## Provided data
-*-
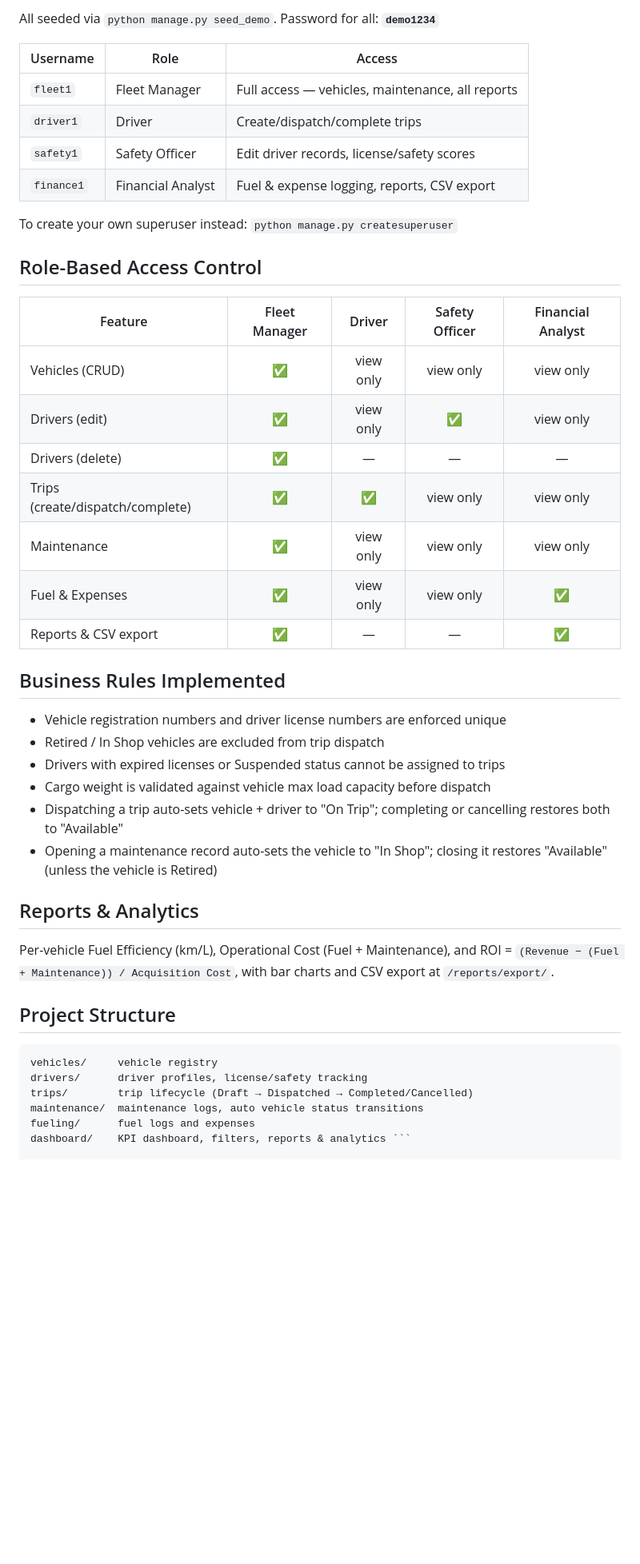
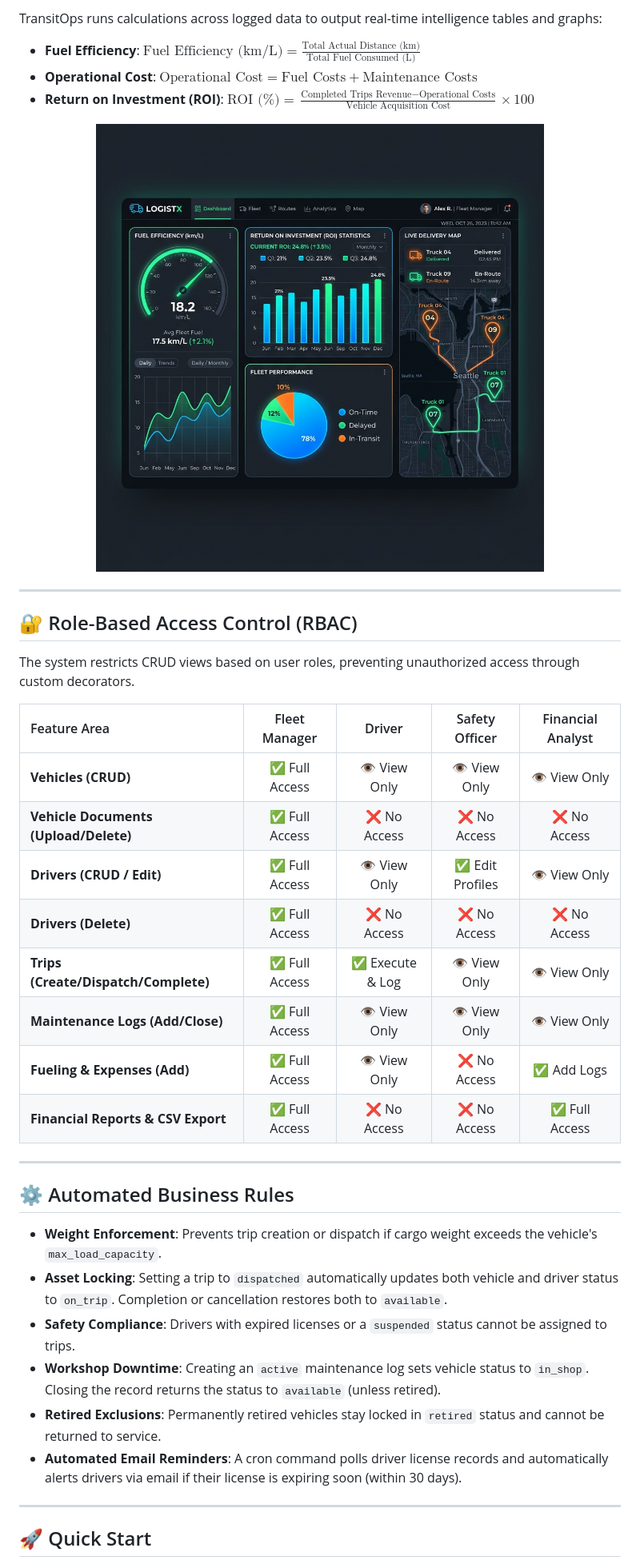
Before and after one commit to amg-xai/transitops-hackathon, a Markdown page: README.md, the part around the change printed below. Shown: that part at 80% size. GitHub-like rendering; pictures changed too: docs/images/transitops_telemetry_ui.png (added); blank space fills up the shorter version.

````diff
--- a/README.md
+++ b/README.md
@@ -26,51 +51,42 @@ Visit `http://127.0.0.1:8000` and log in with any account below.
 
-All seeded via `python manage.py seed_demo`. Password for all: **`demo1234`**
+TransitOps runs calculations across logged data to output real-time intelligence tables and graphs:
+*   **Fuel Efficiency**: $\text{Fuel Efficiency (km/L)} = \frac{\text{Total Actual Distance (km)}}{\text{Total Fuel Consumed (L)}}$
+*   **Operational Cost**: $\text{Operational Cost} = \text{Fuel Costs} + \text{Maintenance Costs}$
+*   **Return on Investment (ROI)**: $\text{ROI (\%)} = \frac{\text{Completed Trips Revenue} - \text{Operational Costs}}{\text{Vehicle Acquisition Cost}} \times 100$
 
-| Username | Role | Access |
-|---|---|---|
-| `fleet1` | Fleet Manager | Full access — vehicles, maintenance, all reports |
-| `driver1` | Driver | Create/dispatch/complete trips |
-| `safety1` | Safety Officer | Edit driver records, license/safety scores |
-| `finance1` | Financial Analyst | Fuel & expense logging, reports, CSV export |
+<p align="center">
+  <img src="docs/images/transitops_telemetry_ui.png" alt="TransitOps Telemetry" width="80%">
+</p>
 
-To create your own superuser instead: `python manage.py createsuperuser`
+---
 
-## Role-Based Access Control
+## 🔐 Role-Based Access Control (RBAC)
 
-| Feature | Fleet Manager | Driver | Safety Officer | Financial Analyst |
-|---|:---:|:---:|:---:|:---:|
-| Vehicles (CRUD) | ✅ | view only | view only | view only |
-| Drivers (edit) | ✅ | view only | ✅ | view only |
-| Drivers (delete) | ✅ | — | — | — |
-| Trips (create/dispatch/complete) | ✅ | ✅ | view only | view only |
-| Maintenance | ✅ | view only | view only | view only |
-| Fuel & Expenses | ✅ | view only | view only | ✅ |
-| Reports & CSV export | ✅ | — | — | ✅ |
+The system restricts CRUD views based on user roles, preventing unauthorized access through custom decorators.
 
-## Business Rules Implemented
+| Feature Area | Fleet Manager | Driver | Safety Officer | Financial Analyst |
+| :--- | :---: | :---: | :---: | :---: |
+| **Vehicles (CRUD)** | ✅ Full Access | 👁️ View Only | 👁️ View Only | 👁️ View Only |
+| **Vehicle Documents (Upload/Delete)**| ✅ Full Access | ❌ No Access | ❌ No Access | ❌ No Access |
+| **Drivers (CRUD / Edit)** | ✅ Full Access | 👁️ View Only | ✅ Edit Profiles | 👁️ View Only |
+| **Drivers (Delete)** | ✅ Full Access | ❌ No Access | ❌ No Access | ❌ No Access |
+| **Trips (Create/Dispatch/Complete)** | ✅ Full Access | ✅ Execute & Log | 👁️ View Only | 👁️ View Only |
+| **Maintenance Logs (Add/Close)** | ✅ Full Access | 👁️ View Only | 👁️ View Only | 👁️ View Only |
+| **Fueling & Expenses (Add)** | ✅ Full Access | 👁️ View Only | ❌ No Access | ✅ Add Logs |
+| **Financial Reports & CSV Export** | ✅ Full Access | ❌ No Access | ❌ No Access | ✅ Full Access |
 
-- Vehicle registration numbers and driver license numbers are enforced unique
-- Retired / In Shop vehicles are excluded from trip dispatch
-- Drivers with expired licenses or Suspended status cannot be assigned to trips
-- Cargo weight is validated against vehicle max load capacity before dispatch
-- Dispatching a trip auto-sets vehicle + driver to "On Trip"; completing or
-  cancelling restores both to "Available"
-- Opening a maintenance record auto-sets the vehicle to "In Shop"; closing it
-  restores "Available" (unless the vehicle is Retired)
+---
 
-## Reports & Analytics
+## ⚙️ Automated Business Rules
 
-Per-vehicle Fuel Efficiency (km/L), Operational Cost (Fuel + Maintenance),
-and ROI = `(Revenue − (Fuel + Maintenance)) / Acquisition Cost`, with bar
-charts and CSV export at `/reports/export/`.
+*   **Weight Enforcement**: Prevents trip creation or dispatch if cargo weight exceeds the vehicle's `max_load_capacity`.
+*   **Asset Locking**: Setting a trip to `dispatched` automatically updates both vehicle and driver status to `on_trip`. Completion or cancellation restores both to `available`.
+*   **Safety Compliance**: Drivers with expired licenses or a `suspended` status cannot be assigned to trips.
+*   **Workshop Downtime**: Creating an `active` maintenance log sets vehicle status to `in_shop`. Closing the record returns the status to `available` (unless retired).
+*   **Retired Exclusions**: Permanently retired vehicles stay locked in `retired` status and cannot be returned to service.
+*   **Automated Email Reminders**: A cron command polls driver license records and automatically alerts drivers via email if their license is expiring soon (within 30 days).
 
-## Project Structure
+---
 
-```core/         custom User model, roles, RBAC decorators, demo data seeder
-vehicles/     vehicle registry
-drivers/      driver profiles, license/safety tracking
-trips/        trip lifecycle (Draft → Dispatched → Completed/Cancelled)
-maintenance/  maintenance logs, auto vehicle status transitions
-fueling/      fuel logs and expenses
-dashboard/    KPI dashboard, filters, reports & analytics ```
+## 🚀 Quick Start
 
````
Also changed, not shown: other parts of README.md (+99 -18 lines), docs/images/transitops_hero_banner.png (added).
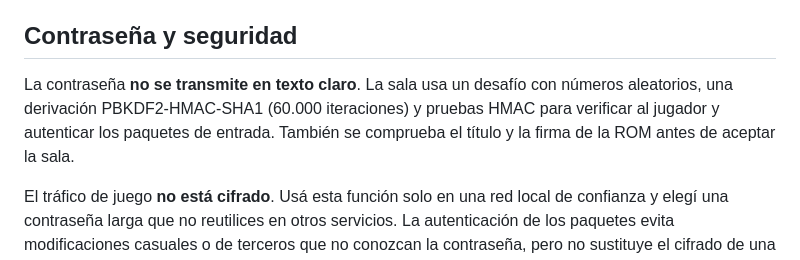
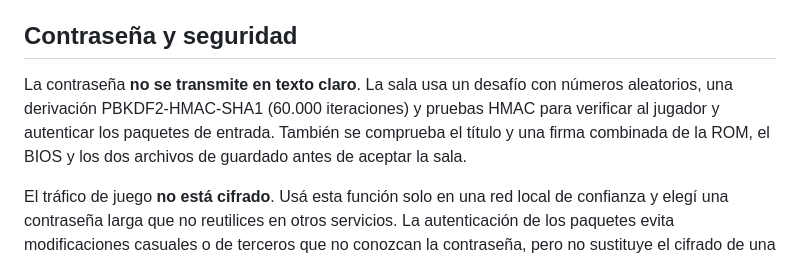
Before and after one commit to maldonadobenjamin2009/S-aTrilogy, a Markdown page: docs/LAN.md, the part around the change. Rendered like a GitHub page.

Commit message:
Explain deterministic starting-state compatibility check

```diff
--- a/docs/LAN.md
+++ b/docs/LAN.md
@@ -32,7 +32,7 @@ Los dos dispositivos deben estar en la misma red local y poder comunicarse entre
 
 ## Contraseña y seguridad
 
-La contraseña **no se transmite en texto claro**. La sala usa un desafío con números aleatorios, una derivación PBKDF2-HMAC-SHA1 (60.000 iteraciones) y pruebas HMAC para verificar al jugador y autenticar los paquetes de entrada. También se comprueba el título y la firma de la ROM antes de aceptar la sala.
+La contraseña **no se transmite en texto claro**. La sala usa un desafío con números aleatorios, una derivación PBKDF2-HMAC-SHA1 (60.000 iteraciones) y pruebas HMAC para verificar al jugador y autenticar los paquetes de entrada. También se comprueba el título y una firma combinada de la ROM, el BIOS y los dos archivos de guardado antes de aceptar la sala.
 
 El tráfico de juego **no está cifrado**. Usá esta función solo en una red local de confianza y elegí una contraseña larga que no reutilices en otros servicios. La autenticación de los paquetes evita modificaciones casuales o de terceros que no conozcan la contraseña, pero no sustituye el cifrado de una VPN o de una red segura.
 
```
-*-
## To do
Starting at the first entry above and ending at the last, write everything out exactly except the pictures.

## Response for this exercise
Before and after one commit to amg-xai/transitops-hackathon, a Markdown page: README.md, the part around the change printed below. Shown: that part at 80% size. GitHub-like rendering; pictures changed too: docs/images/transitops_telemetry_ui.png (added); blank space fills up the shorter version.

````diff
--- a/README.md
+++ b/README.md
@@ -26,51 +51,42 @@ Visit `http://127.0.0.1:8000` and log in with any account below.
 
-All seeded via `python manage.py seed_demo`. Password for all: **`demo1234`**
+TransitOps runs calculations across logged data to output real-time intelligence tables and graphs:
+*   **Fuel Efficiency**: $\text{Fuel Efficiency (km/L)} = \frac{\text{Total Actual Distance (km)}}{\text{Total Fuel Consumed (L)}}$
+*   **Operational Cost**: $\text{Operational Cost} = \text{Fuel Costs} + \text{Maintenance Costs}$
+*   **Return on Investment (ROI)**: $\text{ROI (\%)} = \frac{\text{Completed Trips Revenue} - \text{Operational Costs}}{\text{Vehicle Acquisition Cost}} \times 100$
 
-| Username | Role | Access |
-|---|---|---|
-| `fleet1` | Fleet Manager | Full access — vehicles, maintenance, all reports |
-| `driver1` | Driver | Create/dispatch/complete trips |
-| `safety1` | Safety Officer | Edit driver records, license/safety scores |
-| `finance1` | Financial Analyst | Fuel & expense logging, reports, CSV export |
+<p align="center">
+  <img src="docs/images/transitops_telemetry_ui.png" alt="TransitOps Telemetry" width="80%">
+</p>
 
-To create your own superuser instead: `python manage.py createsuperuser`
+---
 
-## Role-Based Access Control
+## 🔐 Role-Based Access Control (RBAC)
 
-| Feature | Fleet Manager | Driver | Safety Officer | Financial Analyst |
-|---|:---:|:---:|:---:|:---:|
-| Vehicles (CRUD) | ✅ | view only | view only | view only |
-| Drivers (edit) | ✅ | view only | ✅ | view only |
-| Drivers (delete) | ✅ | — | — | — |
-| Trips (create/dispatch/complete) | ✅ | ✅ | view only | view only |
-| Maintenance | ✅ | view only | view only | view only |
-| Fuel & Expenses | ✅ | view only | view only | ✅ |
-| Reports & CSV export | ✅ | — | — | ✅ |
+The system restricts CRUD views based on user roles, preventing unauthorized access through custom decorators.
 
-## Business Rules Implemented
+| Feature Area | Fleet Manager | Driver | Safety Officer | Financial Analyst |
+| :--- | :---: | :---: | :---: | :---: |
+| **Vehicles (CRUD)** | ✅ Full Access | 👁️ View Only | 👁️ View Only | 👁️ View Only |
+| **Vehicle Documents (Upload/Delete)**| ✅ Full Access | ❌ No Access | ❌ No Access | ❌ No Access |
+| **Drivers (CRUD / Edit)** | ✅ Full Access | 👁️ View Only | ✅ Edit Profiles | 👁️ View Only |
+| **Drivers (Delete)** | ✅ Full Access | ❌ No Access | ❌ No Access | ❌ No Access |
+| **Trips (Create/Dispatch/Complete)** | ✅ Full Access | ✅ Execute & Log | 👁️ View Only | 👁️ View Only |
+| **Maintenance Logs (Add/Close)** | ✅ Full Access | 👁️ View Only | 👁️ View Only | 👁️ View Only |
+| **Fueling & Expenses (Add)** | ✅ Full Access | 👁️ View Only | ❌ No Access | ✅ Add Logs |
+| **Financial Reports & CSV Export** | ✅ Full Access | ❌ No Access | ❌ No Access | ✅ Full Access |
 
-- Vehicle registration numbers and driver license numbers are enforced unique
-- Retired / In Shop vehicles are excluded from trip dispatch
-- Drivers with expired licenses or Suspended status cannot be assigned to trips
-- Cargo weight is validated against vehicle max load capacity before dispatch
-- Dispatching a trip auto-sets vehicle + driver to "On Trip"; completing or
-  cancelling restores both to "Available"
-- Opening a maintenance record auto-sets the vehicle to "In Shop"; closing it
-  restores "Available" (unless the vehicle is Retired)
+---
 
-## Reports & Analytics
+## ⚙️ Automated Business Rules
 
-Per-vehicle Fuel Efficiency (km/L), Operational Cost (Fuel + Maintenance),
-and ROI = `(Revenue − (Fuel + Maintenance)) / Acquisition Cost`, with bar
-charts and CSV export at `/reports/export/`.
+*   **Weight Enforcement**: Prevents trip creation or dispatch if cargo weight exceeds the vehicle's `max_load_capacity`.
+*   **Asset Locking**: Setting a trip to `dispatched` automatically updates both vehicle and driver status to `on_trip`. Completion or cancellation restores both to `available`.
+*   **Safety Compliance**: Drivers with expired licenses or a `suspended` status cannot be assigned to trips.
+*   **Workshop Downtime**: Creating an `active` maintenance log sets vehicle status to `in_shop`. Closing the record returns the status to `available` (unless retired).
+*   **Retired Exclusions**: Permanently retired vehicles stay locked in `retired` status and cannot be returned to service.
+*   **Automated Email Reminders**: A cron command polls driver license records and automatically alerts drivers via email if their license is expiring soon (within 30 days).
 
-## Project Structure
+---
 
-```core/         custom User model, roles, RBAC decorators, demo data seeder
-vehicles/     vehicle registry
-drivers/      driver profiles, license/safety tracking
-trips/        trip lifecycle (Draft → Dispatched → Completed/Cancelled)
-maintenance/  maintenance logs, auto vehicle status transitions
-fueling/      fuel logs and expenses
-dashboard/    KPI dashboard, filters, reports & analytics ```
+## 🚀 Quick Start
 
````
Also changed, not shown: other parts of README.md (+99 -18 lines), docs/images/transitops_hero_banner.png (added).
Before and after one commit to maldonadobenjamin2009/S-aTrilogy, a Markdown page: docs/LAN.md, the part around the change. Rendered like a GitHub page.

Commit message:
Explain deterministic starting-state compatibility check

```diff
--- a/docs/LAN.md
+++ b/docs/LAN.md
@@ -32,7 +32,7 @@ Los dos dispositivos deben estar en la misma red local y poder comunicarse entre
 
 ## Contraseña y seguridad
 
-La contraseña **no se transmite en texto claro**. La sala usa un desafío con números aleatorios, una derivación PBKDF2-HMAC-SHA1 (60.000 iteraciones) y pruebas HMAC para verificar al jugador y autenticar los paquetes de entrada. También se comprueba el título y la firma de la ROM antes de aceptar la sala.
+La contraseña **no se transmite en texto claro**. La sala usa un desafío con números aleatorios, una derivación PBKDF2-HMAC-SHA1 (60.000 iteraciones) y pruebas HMAC para verificar al jugador y autenticar los paquetes de entrada. También se comprueba el título y una firma combinada de la ROM, el BIOS y los dos archivos de guardado antes de aceptar la sala.
 
 El tráfico de juego **no está cifrado**. Usá esta función solo en una red local de confianza y elegí una contraseña larga que no reutilices en otros servicios. La autenticación de los paquetes evita modificaciones casuales o de terceros que no conozcan la contraseña, pero no sustituye el cifrado de una VPN o de una red segura.
 
```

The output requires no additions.